I cannot stand this show. No sense in being shy about it, because this is a bias I cannot hide, as will be apparent in nanoseconds.
If I had anything even remotely decent or interesting to say about it, I would have blogged it before now. But every single blog post I have even started to think about writing in the past about it had the same title every single time, one composed entirely of profanity except for the articles of speech linking all my four-letter words together.
Summaries and commentaries that read like these do not balanced critical commentary make:
You probably already know I'm the founder and executive director of Scarleteen. (If not, hello! Lovely meeting you.) You might not know that on Sunday I'm turning 40.
I don't normally ask the internet for birthday prezzies, but 40 is a big freaking birthday. When I was the age of most of the young people I counsel now, I had it in my head I wouldn't live past 36. I've become the adult I didn't even think I would be around to be. When someone asked me what I wanted last week for my birthday, what I felt I really wanted, in my heart of hearts, was the kind of world I'd truly prefer to live in and want for young people, particularly around sexuality, their bodies and their relationships. I want the world I've been working very hard to try and create. Big birthdays deserve big gifts, right?
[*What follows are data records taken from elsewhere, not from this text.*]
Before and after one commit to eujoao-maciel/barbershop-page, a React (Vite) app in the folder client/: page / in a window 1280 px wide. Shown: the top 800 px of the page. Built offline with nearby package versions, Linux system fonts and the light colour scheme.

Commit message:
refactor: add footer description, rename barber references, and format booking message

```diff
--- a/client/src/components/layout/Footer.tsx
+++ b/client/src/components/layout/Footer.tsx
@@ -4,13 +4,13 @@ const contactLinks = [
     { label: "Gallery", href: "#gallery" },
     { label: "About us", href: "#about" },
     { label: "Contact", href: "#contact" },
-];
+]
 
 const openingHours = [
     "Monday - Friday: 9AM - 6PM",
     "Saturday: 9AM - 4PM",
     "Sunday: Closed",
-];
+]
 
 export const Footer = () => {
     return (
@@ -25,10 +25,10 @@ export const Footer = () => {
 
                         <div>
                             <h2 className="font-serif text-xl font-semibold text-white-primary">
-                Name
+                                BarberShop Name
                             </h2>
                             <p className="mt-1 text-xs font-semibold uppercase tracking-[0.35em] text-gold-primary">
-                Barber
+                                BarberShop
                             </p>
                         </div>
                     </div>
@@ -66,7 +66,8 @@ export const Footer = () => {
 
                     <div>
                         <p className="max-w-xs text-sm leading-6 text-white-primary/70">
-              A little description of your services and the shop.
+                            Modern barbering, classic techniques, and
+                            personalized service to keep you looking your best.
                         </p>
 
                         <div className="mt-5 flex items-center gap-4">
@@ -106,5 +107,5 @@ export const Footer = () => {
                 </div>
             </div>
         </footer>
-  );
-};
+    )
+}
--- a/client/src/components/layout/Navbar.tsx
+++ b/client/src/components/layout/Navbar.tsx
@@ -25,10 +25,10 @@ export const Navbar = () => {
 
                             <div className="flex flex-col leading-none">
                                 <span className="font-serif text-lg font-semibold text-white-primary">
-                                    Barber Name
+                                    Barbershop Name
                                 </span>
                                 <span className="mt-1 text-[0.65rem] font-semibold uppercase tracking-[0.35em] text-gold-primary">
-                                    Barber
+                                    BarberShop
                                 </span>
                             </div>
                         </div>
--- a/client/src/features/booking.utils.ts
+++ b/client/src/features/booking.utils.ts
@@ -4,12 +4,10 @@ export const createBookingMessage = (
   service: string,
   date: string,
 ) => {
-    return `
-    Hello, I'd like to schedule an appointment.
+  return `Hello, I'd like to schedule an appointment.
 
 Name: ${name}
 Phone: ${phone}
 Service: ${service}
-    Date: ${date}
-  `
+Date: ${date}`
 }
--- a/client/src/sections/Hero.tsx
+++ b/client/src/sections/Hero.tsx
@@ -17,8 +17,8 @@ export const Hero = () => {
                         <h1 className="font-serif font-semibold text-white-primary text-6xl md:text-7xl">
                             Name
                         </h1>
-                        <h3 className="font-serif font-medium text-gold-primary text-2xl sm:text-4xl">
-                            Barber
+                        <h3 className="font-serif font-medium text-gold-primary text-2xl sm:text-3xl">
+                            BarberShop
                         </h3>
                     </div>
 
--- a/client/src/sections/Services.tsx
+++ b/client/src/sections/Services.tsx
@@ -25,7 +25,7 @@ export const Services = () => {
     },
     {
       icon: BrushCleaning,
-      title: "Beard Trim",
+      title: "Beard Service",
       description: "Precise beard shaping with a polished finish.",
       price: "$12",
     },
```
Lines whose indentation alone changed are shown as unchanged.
Of course, no one can just snap their fingers and give that to me. But there is something small each of you can do to plant some seeds for it, and I'm going to go ahead and be a noodge and ask you forRead more...
This is one of a long line of common phrases in sex education and sexuality messaging people, including people I think of us allies, use that I deeply dislike, like "preventing teen pregnancy." Let me explain why, working backwards.
In some respect, that's fine. Now, not everyone needs contraception, either because they don't have a partner with a radically different reproductive system than them or they're not having the kinds of sex that can create a pregnancy, so that doesn't always make sense. But for people choosing to have any kind of sex, we're 100% on board with the sentiment that all of us -- no matter our age -- should be engaging in sexual practices supportive of safeguarding everyone's best health, and in alignment with whether we do or don't wantRead more...
Originally written for The Guardian, condensed version can be seen there.
In 2008, over 5,000 UK women under the age of 20 had an abortion that was not their first. As was made clear by the alarmist headlines following the publication of those numbers, this is a big concern for the public.
A woman’s reproductive life often spans 30+ years. Around 1/2 of all pregnancies in the US and UK are unplanned. Contraception isn’t used or used properly. It fails sometimes even in perfect use. Female fertility peaks between the ages of 19 and 24: the reason we tend to see the most abortions (and pregnancies) in that group is because it is the most fertile group having the most sex. (Piccinino, LJ, Mosher, WD. Trends in contraceptive method use in the United States: 1982-1994. 1998. Family Planning Perspectives. Vol. 30(1): 4-10 & 6, Table 1) The UK teen pregnancy rate is the highest in Western Europe: six times higher than the Netherlands, nearly three times higher than France and more than twiceRead more...